Across the listing below, how many lines include the word "googleapis"? The answer is that number, with nothing added.

(Supplied data)

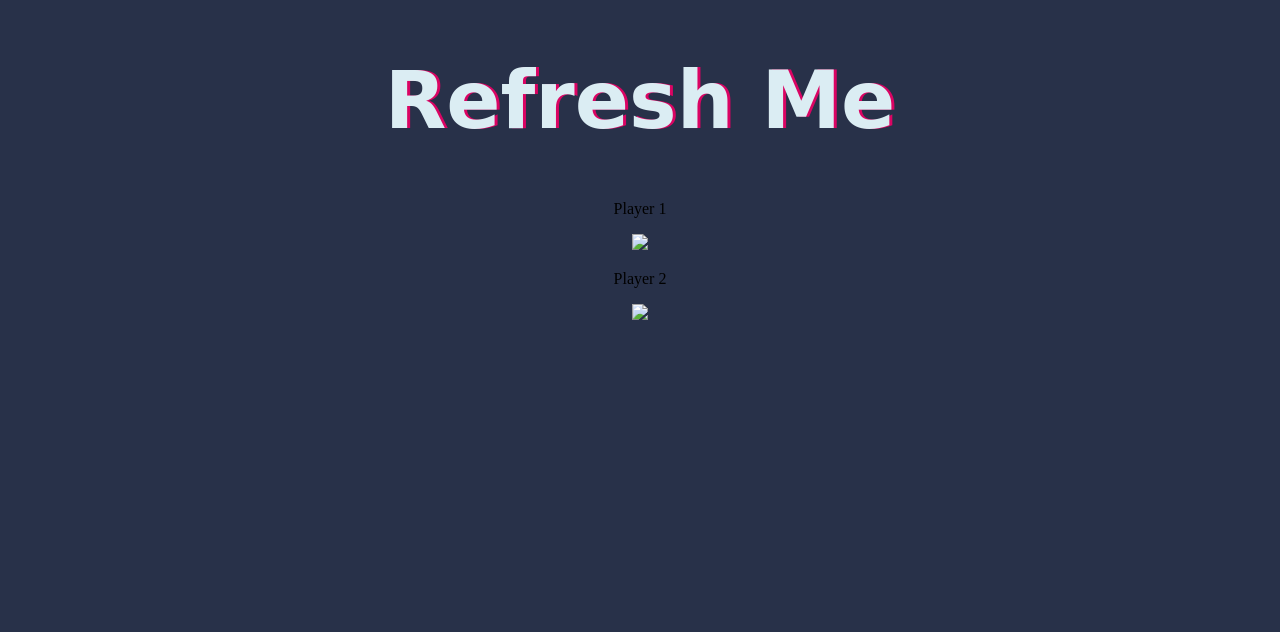
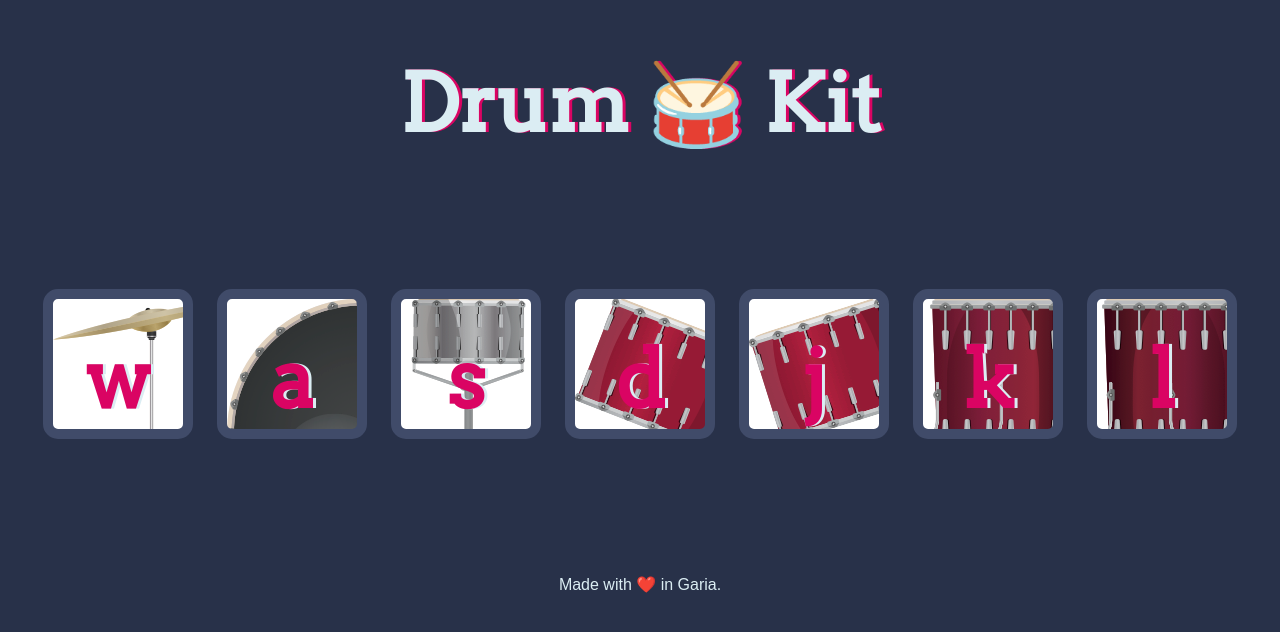
Before and after one commit to AbhinaV678/Virtual_Drum_Kit, a plain HTML site: page index.html in a window 1280 px wide. Drawn offline with Linux system fonts and the light colour scheme.

Commit message:
Update index.html
second commit

```diff
--- a/index.html
+++ b/index.html
@@ -1,31 +1,32 @@
 <!DOCTYPE html>
 <html lang="en" dir="ltr">
+
 <head>
   <meta charset="utf-8">
-    <title>My Dicee</title>
+  <title>My Drum Kit</title>
   <link rel="stylesheet" href="styles.css">
-    <link href="https://fonts.googleapis.com/css?family=Indie+Flower|Lobster" rel="stylesheet">
+  <link href="https://fonts.googleapis.com/css?family=Arvo" rel="stylesheet">
+</head>
 
-  </head>
-  <body onload="randoMizer();">
+<body>
 
-    <div  class="container">
-      <h1>Refresh Me</h1>
-
-      <div class="dice" id="dice1">
-        <p>Player 1</p>
-        <img class="img1" src="./images/dice6.png">
+  <h1 id="title">Drum 🥁 Kit</h1>
+  <div class="set">
+    <button class="w drum">w</button>
+    <button class="a drum">a</button>
+    <button class="s drum">s</button>
+    <button class="d drum">d</button>
+    <button class="j drum">j</button>
+    <button class="k drum">k</button>
+    <button class="l drum">l</button>
   </div>
 
-      <div class="dice" id="dice2">
-        <p>Player 2</p>
-        <img class="img2" src="./images/dice6.png">
-      </div>
 
-    </div>
+  <footer>
+    Made with ❤️ in Garia.
+  </footer>
 
   <script src="./index.js"></script>
 </body>
 
-
 </html>
```
Lines whose indentation alone changed are shown as unchanged.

(End Supplied data)

→ Response below:
2